■ Task goal
Return each line below holding the string "preconnect".

(Screenshot and code edit data)
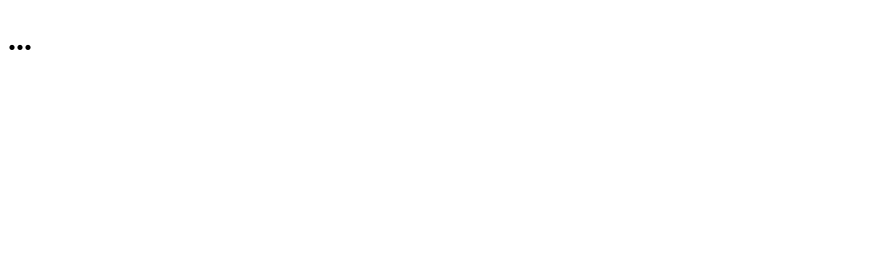
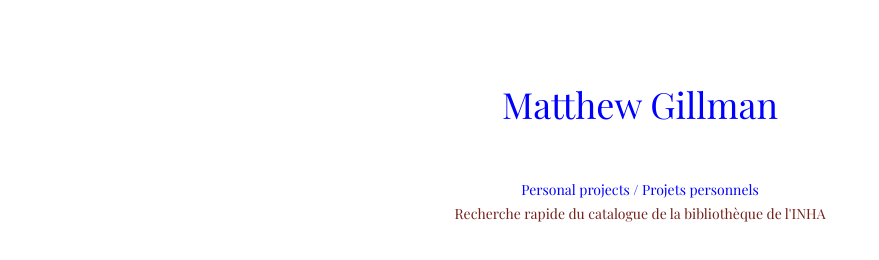
Before and after one commit to gillmanme/gillmanme.github.io, a plain HTML site: page index.html in a window 1280 px wide. Shown: the whole page, without its empty margins (0-879 px from the left). Drawn offline with nearby package versions, Linux system fonts and the light colour scheme; a web font is replaced by a local one.

Commit message:
Update index.html

```diff
--- a/index.html
+++ b/index.html
@@ -1,6 +1,50 @@
 <!DOCTYPE html>
 <html>
-<body>
-<h1>...</h1>
-</body>
+  <head>
+    <title>Matthew Gillman | Github</title>
+    <meta name="description" content="Matthew Gillman | Github">
+    <meta name="keywords" content="">
+    <meta name="viewport" content="width=device-width, initial-scale=1">
+    <meta charset="UTF-8">
+    <link rel="preconnect" href="https://fonts.googleapis.com">
+    <link rel="preconnect" href="https://fonts.gstatic.com" crossorigin>
+    <link href="https://fonts.googleapis.com/css2?family=Playfair+Display:ital,wght@0,400..900;1,400..900&display=swap" rel="stylesheet">
+    <style>
+      html {background-color: white; background-size: 8.28px 30.91px; background-attachment: fixed;}
+      body {margin-bottom: 100px;}
+      .container {max-width: 650px; margin: 0 auto;}
+      a:link {text-decoration: none; color: #75201a; outline: 0;}
+      a:visited {text-decoration: none; color: #75201a; outline: 0;}
+      a:hover {text-decoration: underline; color: #75201a;}
+      .main_font {font-family: 'Playfair Display', Helvetica, serif; font-weight: 200; color: blue;}
+      .home_title {text-align: center; font-size: 36px; font-style: bold; font-weight: 400; margin: 80px 0 30px 0; color: blue;}
+      .header {text-align: center; font-size: 30px;}
+      .body_text {font-size: 14px; margin: 50px 0 30px 0; line-height: 170%; font-weight: 300; text-align: center; color: blue;}
+      @media screen and (max-device-width: 480px) {
+        .home_title {font-size: 2.25em; margin: 20px 0 10px 0;}
+      	.home_body {font-size: 1em; text-align: left;}
+        .nav {font-size: 1em;}}
+    </style>
+  </head>
+
+<!-- NEED TO HAVE BOTH FR and EN ENCODING -->
+
+  <body>
+    <div class="container">
+
+      <div class="">
+        <p class="home_title main_font">
+          Matthew Gillman
+        </p>
+      </div>
+
+      <div class="main_font">
+        <p class="body_text">
+          Personal projects / Projets personnels<br>
+          <a href="https://gillmanme.github.io/binha_search.html">Recherche rapide du catalogue de la bibliothèque de l'INHA</a>
+        </p>
+      </div>
+
+    </div>
+  </body>
 </html>
```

■ Exercise output
+    <link rel="preconnect" href="https://fonts.googleapis.com">
+    <link rel="preconnect" href="https://fonts.gstatic.com" crossorigin>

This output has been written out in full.